Synopsis: When Callum Lynch explores the memories of his ancestor Aguilar and gains the skills of a Master Assassin, he discovers he is a descendant of the secret Assassins society.
Remember when the video game to movie adaptation were a huge thing? Everybody got really excited about it at first, as the genre was prepared to combine two types of fandom together. It was real popular in the early to mid 2000’s, but since then, the genre has slowly fallen off due to minimal successes. But we’ve received two separate video game adaptations this year, and more on are the horizon. These adaptations have proven to fall short in the audience’s eyes’, and Justin Kurzel’s Assassins Creed joins the club of poor video game movies.
Assassins Creed follows the story of Callum Lynch (Michael Fassbender). Callum is sentenced to death, being convicted of a gruesome murder. However, on a stroke of good luck, when Callum is injected he is not killed. Instead, he is made unconscious and sent to a research facility run by Rikkin (Jeremy Irons) and Sofia (Marion Cotillard). Sofia has created a machine called the Animus, which allows people to live in the memories of their ancestors. Callum is linked to a legendary assassin named Aguilar, and Sofia and Rikkin believe Callum can find an ancient artifact that will make them rich beyond their wildest dreams.
First and foremost, the plot is far too elaborate. The story is incredibly original, and proves to have a rather strong starting point. But the good first 45 minutes of the film is nothing but pure exposition and the asking of many questions. The argument could be made that because the plot is so complex, this warrants a good amount of explanation. But in widely popular science fiction films like Inception, the exposition pays itself off through the characters. In Assassins Creed, the characters don’t necessarily learn anything about the world that they’re thrown into. They just have an opinion on the situation, and their opinions are not necessarily justified.

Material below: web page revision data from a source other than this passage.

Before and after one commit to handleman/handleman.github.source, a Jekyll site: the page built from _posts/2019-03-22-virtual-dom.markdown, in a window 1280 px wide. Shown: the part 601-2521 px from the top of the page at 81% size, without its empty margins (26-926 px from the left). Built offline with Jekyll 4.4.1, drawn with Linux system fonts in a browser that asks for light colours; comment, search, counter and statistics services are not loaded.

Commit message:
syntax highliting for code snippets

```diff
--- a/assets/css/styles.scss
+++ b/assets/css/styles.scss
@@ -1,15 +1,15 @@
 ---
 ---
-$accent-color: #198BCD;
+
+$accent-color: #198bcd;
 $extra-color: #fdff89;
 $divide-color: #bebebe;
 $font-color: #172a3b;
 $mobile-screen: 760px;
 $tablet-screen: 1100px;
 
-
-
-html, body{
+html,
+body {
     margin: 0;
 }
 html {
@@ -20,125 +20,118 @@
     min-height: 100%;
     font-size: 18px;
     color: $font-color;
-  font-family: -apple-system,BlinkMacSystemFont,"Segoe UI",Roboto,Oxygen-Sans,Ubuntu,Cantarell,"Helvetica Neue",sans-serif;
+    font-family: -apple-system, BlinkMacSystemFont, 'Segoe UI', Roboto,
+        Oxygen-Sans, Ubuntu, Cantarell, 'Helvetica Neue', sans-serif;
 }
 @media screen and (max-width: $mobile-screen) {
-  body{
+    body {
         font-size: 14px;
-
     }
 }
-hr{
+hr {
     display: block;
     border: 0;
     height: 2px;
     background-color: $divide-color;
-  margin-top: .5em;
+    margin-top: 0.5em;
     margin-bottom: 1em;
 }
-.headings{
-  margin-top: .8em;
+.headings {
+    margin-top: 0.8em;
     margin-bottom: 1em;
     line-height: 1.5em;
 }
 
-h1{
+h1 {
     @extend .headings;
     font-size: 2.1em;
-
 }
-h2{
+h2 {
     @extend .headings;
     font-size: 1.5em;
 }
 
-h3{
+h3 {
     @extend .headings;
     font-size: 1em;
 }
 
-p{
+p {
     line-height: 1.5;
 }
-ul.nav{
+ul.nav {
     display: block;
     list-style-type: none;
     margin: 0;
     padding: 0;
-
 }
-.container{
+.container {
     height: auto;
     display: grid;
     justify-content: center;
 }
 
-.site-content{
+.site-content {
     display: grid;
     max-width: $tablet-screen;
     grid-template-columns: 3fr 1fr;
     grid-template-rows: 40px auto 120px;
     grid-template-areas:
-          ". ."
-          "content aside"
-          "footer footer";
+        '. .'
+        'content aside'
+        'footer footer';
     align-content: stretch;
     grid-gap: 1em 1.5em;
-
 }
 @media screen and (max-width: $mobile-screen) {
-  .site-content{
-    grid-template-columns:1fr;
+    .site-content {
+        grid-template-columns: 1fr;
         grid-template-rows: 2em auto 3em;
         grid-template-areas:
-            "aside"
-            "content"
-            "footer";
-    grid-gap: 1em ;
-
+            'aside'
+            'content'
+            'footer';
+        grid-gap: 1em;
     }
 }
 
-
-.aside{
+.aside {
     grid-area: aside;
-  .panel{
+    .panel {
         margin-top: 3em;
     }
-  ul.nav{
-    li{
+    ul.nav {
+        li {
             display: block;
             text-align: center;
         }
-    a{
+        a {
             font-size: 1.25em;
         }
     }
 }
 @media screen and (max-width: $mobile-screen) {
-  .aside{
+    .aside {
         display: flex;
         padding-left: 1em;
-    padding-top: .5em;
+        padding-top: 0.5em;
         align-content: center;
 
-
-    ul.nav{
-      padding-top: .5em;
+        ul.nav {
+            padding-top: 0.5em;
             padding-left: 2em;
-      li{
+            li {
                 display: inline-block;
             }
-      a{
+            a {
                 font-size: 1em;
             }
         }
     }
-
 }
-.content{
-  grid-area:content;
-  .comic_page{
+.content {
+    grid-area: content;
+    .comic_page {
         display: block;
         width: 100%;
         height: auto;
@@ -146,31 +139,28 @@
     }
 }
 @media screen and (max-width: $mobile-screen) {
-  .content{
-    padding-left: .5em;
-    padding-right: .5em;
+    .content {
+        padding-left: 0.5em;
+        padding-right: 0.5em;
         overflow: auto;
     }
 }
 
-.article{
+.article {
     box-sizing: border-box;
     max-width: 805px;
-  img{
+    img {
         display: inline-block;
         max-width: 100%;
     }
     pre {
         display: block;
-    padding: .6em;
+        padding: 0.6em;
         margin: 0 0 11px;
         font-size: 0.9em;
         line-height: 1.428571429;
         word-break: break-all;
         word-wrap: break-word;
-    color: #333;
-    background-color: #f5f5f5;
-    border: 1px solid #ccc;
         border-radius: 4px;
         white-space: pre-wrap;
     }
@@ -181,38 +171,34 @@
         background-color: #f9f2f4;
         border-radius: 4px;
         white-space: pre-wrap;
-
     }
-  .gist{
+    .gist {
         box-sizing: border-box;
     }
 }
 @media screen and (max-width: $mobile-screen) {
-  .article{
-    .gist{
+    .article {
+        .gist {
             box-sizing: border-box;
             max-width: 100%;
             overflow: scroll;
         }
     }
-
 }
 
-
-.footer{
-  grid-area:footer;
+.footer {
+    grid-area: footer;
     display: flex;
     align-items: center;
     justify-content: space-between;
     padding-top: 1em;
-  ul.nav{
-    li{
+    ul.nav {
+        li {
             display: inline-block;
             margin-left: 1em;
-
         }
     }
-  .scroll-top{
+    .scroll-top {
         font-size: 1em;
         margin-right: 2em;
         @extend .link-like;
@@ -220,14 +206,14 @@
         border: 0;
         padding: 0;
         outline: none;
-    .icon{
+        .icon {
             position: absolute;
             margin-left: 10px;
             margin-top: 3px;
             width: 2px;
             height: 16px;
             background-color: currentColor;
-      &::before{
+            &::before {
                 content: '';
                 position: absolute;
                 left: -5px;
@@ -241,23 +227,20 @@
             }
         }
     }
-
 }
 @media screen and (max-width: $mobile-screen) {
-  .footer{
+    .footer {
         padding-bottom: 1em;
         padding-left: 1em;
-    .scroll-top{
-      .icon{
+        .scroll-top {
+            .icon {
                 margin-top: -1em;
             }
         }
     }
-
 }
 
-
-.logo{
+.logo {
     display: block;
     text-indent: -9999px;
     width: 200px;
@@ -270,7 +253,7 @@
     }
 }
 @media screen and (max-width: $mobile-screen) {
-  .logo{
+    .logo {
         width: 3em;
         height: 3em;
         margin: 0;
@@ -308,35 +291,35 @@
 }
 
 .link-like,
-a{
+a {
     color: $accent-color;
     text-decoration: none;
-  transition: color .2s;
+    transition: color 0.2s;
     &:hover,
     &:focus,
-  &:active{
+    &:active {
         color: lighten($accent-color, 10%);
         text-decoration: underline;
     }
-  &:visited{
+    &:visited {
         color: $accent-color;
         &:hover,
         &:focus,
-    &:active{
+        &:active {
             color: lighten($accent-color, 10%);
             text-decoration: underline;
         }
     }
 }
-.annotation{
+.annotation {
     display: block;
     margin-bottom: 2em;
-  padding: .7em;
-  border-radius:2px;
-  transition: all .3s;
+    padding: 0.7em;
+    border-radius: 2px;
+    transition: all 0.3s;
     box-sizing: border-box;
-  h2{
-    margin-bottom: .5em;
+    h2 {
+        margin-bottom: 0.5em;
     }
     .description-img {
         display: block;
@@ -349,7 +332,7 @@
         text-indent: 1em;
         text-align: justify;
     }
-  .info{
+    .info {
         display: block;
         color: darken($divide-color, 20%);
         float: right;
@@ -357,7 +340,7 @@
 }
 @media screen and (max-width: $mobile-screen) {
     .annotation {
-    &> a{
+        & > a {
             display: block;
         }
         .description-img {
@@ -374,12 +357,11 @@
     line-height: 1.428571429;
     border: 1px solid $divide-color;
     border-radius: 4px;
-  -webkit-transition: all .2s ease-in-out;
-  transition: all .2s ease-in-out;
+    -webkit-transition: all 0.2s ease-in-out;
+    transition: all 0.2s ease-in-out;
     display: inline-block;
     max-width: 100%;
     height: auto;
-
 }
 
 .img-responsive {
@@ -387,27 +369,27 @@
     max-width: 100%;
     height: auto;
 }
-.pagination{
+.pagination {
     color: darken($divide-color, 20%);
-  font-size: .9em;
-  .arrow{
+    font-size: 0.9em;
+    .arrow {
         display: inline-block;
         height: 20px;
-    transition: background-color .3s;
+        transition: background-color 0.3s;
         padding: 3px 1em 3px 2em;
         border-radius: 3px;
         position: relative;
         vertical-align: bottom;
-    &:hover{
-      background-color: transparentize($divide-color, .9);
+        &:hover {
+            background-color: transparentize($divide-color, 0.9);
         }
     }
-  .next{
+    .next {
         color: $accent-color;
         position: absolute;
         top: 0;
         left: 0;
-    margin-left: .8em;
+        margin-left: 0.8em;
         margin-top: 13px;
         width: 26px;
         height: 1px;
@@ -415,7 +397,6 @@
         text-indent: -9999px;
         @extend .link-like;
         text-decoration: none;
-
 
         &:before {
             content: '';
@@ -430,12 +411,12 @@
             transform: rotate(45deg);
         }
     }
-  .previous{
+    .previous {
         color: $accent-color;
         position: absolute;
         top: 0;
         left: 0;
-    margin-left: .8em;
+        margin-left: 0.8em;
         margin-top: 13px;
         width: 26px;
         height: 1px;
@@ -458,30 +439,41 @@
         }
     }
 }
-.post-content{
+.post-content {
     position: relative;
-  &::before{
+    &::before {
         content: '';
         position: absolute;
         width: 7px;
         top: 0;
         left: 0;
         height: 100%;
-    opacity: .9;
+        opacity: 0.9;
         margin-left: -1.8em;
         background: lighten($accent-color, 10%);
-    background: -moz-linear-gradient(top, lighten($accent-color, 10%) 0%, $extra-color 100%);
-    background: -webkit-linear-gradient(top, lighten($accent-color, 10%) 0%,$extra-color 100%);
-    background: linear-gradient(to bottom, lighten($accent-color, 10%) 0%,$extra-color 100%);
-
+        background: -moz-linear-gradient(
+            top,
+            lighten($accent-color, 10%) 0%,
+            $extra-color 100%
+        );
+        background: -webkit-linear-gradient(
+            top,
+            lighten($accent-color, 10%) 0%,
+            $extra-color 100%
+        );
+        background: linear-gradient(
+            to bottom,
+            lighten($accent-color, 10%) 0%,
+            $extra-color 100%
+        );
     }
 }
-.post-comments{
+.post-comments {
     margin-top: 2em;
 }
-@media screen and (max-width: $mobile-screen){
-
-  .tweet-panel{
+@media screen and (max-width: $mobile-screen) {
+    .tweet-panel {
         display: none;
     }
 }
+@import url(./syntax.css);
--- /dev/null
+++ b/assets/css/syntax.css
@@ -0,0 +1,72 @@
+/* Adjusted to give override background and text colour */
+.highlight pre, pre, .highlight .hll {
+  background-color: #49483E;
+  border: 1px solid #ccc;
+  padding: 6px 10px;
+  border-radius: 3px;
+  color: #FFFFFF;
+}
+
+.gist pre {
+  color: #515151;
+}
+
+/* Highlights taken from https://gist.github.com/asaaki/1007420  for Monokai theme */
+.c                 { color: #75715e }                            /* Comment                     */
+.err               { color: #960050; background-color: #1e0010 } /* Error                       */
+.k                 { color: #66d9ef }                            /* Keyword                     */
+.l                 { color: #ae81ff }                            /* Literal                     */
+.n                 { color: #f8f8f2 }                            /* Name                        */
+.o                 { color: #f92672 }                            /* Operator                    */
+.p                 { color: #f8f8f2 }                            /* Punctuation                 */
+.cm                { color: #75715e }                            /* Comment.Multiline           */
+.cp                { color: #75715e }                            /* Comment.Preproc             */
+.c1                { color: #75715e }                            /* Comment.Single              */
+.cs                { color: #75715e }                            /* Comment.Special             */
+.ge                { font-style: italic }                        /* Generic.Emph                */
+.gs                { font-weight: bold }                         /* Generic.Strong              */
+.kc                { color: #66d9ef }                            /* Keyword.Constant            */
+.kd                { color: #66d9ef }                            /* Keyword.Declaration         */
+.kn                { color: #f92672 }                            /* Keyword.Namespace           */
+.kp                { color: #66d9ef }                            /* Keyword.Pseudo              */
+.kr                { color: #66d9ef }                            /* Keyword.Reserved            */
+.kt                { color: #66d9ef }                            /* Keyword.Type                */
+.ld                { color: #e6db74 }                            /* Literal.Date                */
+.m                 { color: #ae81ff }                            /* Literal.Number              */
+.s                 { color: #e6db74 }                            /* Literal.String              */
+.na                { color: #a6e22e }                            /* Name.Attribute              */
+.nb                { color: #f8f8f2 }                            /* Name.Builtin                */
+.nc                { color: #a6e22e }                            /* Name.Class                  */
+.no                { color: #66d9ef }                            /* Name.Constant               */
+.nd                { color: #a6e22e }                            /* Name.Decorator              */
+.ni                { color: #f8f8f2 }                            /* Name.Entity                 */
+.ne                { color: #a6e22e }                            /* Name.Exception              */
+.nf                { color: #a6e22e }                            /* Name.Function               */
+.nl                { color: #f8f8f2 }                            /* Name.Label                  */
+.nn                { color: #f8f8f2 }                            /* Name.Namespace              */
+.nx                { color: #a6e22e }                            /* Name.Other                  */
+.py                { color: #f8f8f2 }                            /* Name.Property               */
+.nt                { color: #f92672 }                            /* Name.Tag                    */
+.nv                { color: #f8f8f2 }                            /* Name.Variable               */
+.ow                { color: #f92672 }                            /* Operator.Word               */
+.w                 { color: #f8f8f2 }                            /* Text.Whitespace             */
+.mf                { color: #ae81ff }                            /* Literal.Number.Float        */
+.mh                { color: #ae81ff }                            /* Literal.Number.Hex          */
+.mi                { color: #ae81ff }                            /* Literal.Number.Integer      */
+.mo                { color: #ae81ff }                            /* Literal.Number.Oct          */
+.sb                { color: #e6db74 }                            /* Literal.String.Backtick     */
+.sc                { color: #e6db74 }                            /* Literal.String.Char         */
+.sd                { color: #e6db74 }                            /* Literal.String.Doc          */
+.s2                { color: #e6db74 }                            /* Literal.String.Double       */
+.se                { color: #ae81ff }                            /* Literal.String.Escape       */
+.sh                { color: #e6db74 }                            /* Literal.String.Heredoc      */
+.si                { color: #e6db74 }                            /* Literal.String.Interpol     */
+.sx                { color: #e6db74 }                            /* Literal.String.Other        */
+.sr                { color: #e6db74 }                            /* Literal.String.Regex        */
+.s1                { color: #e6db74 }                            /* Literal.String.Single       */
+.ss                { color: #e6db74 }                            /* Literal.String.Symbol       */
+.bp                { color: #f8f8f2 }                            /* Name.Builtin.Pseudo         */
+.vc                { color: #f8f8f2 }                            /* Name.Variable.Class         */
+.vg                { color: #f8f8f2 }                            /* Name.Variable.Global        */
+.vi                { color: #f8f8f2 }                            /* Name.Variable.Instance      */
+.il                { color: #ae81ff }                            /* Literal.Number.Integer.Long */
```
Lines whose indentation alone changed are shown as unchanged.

One, and possibly the only saving grace, is the action. Whenever we do get past the consistent exposition in the screenplay, the film does get rather exciting. In the scenes where we go into the past and witness the story of Aguilar and the assassins’ he was with, the film takes on a whole other level. The action is executed flawlessly. Not only is the choreography of the action near perfect, but how the scenes are filmed and edited together is even more exciting. From the way all of the actors flip, and soar from one building to another, to the crazy twists and acrobatics when fighting with other people. Kurzel tackles a blockbuster action film with a lot of intensity, he just lacks in a few of the other areas of the film.
Perhaps the most disappointing aspect of Assassin’s Creed, is the cast and crew attached to the film. Justin Kurzel directed a film adaptation of Shakespeare’s Macbeth in 2015 and that film was flawless, if you ask me. And with the acting powerhouses of Fassbender, Cotillard, and Irons, it’s hard to believe that this project could fall apart. There is just so much that falls through in the screenplay and character development that it’s hard to even remotely connect with any of the characters. Whenever there is an emotional development with a character, there’s no context. The characters are just getting angry or depressed for no reason at all.
Assassins Creed holds all the chops to be a great blockbuster period piece, but falls rather short. With a grudging screenplay, which in turn makes the runtime feel grudging as well. Despite a glorious cast attached, and some really exciting action, Assassins Creed does not hold up to the hype. Fans of period pieces could enjoy the overall look of the project, but if you were hoping for a bit more punch in your end of the year blockbuster you will not be receiving it with this film.